Like most jewels we discover, Dunnideer Hill wasn’t on any map, but rose up in front of us after we drove through Insch, a small town with a railway station halfway between Aberdeen and Huntly. The main street contains a small grocery shop, a chemist, a butcher, a shop with toys for very small children, and that’s it. In the grocery we asked a middle-aged woman stocking the shelves if there was another main street. “Well,” she huffed. “People shop in Inverrurie or Elgin. We’re being squeezed out.” She didn’t think much of the march of economic prosperity and booming oil prices.
The last fifty feet we climbed was not on a natural hill. From its regular contours, we realized that this was an earthwork piled there thousands of years ago to serve a religious or political purpose. Hundreds of people carried the soil there on their backs or dragged it up in primitive sleds. Since then fort after fort was built there and fell into ruin, the last in the thirteenth century. We stood in the shelter of the arch while the rain misted down and washed the grassy hilltop. Rimming the hill stood pieces of an older wall blackened as if by fire. The stones looked scorched and turned to glass as if by some unimaginable heat, possibly fire accompanying the sack of an ancient fortress.
It was a peaceful place, that fed the soul, and we felt sure we’d return there and feed on its mystery. The hill could tell us much of what it had seen, the joys and suffering of many generations. You might also see far away places, things not obvious to us as we scurry around the flatlands in that frenzy which we call life.

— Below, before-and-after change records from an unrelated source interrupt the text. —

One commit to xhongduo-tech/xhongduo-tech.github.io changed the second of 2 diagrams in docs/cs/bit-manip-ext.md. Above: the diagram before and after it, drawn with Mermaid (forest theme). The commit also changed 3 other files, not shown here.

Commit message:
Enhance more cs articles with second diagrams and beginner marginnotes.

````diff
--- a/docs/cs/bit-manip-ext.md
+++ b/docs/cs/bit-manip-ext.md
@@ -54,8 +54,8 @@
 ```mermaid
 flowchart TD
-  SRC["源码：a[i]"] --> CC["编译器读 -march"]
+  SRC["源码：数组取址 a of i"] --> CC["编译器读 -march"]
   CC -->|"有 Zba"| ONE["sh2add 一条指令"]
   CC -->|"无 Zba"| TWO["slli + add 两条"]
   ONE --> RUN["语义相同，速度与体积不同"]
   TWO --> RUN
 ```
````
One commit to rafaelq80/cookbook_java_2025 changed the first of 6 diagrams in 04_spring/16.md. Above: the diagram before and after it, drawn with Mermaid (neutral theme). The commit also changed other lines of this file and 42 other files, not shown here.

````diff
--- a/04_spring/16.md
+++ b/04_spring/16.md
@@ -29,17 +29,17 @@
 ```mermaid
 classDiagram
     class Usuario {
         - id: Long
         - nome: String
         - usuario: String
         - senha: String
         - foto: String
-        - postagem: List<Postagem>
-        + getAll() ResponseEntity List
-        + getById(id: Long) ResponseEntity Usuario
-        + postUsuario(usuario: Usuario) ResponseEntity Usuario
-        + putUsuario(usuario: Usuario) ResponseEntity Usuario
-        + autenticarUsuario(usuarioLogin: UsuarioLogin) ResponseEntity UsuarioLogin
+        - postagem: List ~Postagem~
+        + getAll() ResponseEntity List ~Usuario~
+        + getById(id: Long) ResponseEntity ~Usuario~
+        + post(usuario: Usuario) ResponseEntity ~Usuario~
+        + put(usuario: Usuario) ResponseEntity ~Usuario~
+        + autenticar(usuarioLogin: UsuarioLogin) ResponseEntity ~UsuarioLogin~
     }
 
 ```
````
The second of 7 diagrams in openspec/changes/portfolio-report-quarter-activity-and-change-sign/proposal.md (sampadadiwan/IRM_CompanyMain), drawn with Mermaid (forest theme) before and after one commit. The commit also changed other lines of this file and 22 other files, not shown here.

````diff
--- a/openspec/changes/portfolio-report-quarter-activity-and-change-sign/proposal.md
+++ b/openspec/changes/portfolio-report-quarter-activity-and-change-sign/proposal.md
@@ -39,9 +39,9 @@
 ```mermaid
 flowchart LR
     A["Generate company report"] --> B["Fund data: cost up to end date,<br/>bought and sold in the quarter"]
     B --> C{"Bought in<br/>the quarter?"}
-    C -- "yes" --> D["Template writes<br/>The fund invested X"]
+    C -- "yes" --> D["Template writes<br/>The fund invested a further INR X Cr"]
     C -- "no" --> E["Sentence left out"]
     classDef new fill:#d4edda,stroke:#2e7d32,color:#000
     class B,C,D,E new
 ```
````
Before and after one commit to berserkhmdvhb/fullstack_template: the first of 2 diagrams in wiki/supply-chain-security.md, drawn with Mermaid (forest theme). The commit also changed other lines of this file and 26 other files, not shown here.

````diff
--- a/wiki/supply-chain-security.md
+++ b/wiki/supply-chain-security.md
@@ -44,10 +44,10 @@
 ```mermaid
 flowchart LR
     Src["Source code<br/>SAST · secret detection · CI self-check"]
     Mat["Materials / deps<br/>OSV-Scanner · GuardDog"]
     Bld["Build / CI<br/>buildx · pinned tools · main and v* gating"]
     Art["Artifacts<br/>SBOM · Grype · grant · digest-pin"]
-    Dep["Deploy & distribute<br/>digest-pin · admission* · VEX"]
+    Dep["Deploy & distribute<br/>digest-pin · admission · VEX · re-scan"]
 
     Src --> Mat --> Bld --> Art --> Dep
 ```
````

From the hill we had a clear view of Inch and realized the town contained two clusters, the old Insch --- houses made of sandstone blocks and the main street. Then there were rectangular streets of clean-looking identical houses of the oil boom. In a distant corner several bulldozers had cleared trees and leveled land for more houses. All short-term. Ten years from now most of the new folk would be gone, and Insch might recover its heart, and no longer be the in-between place.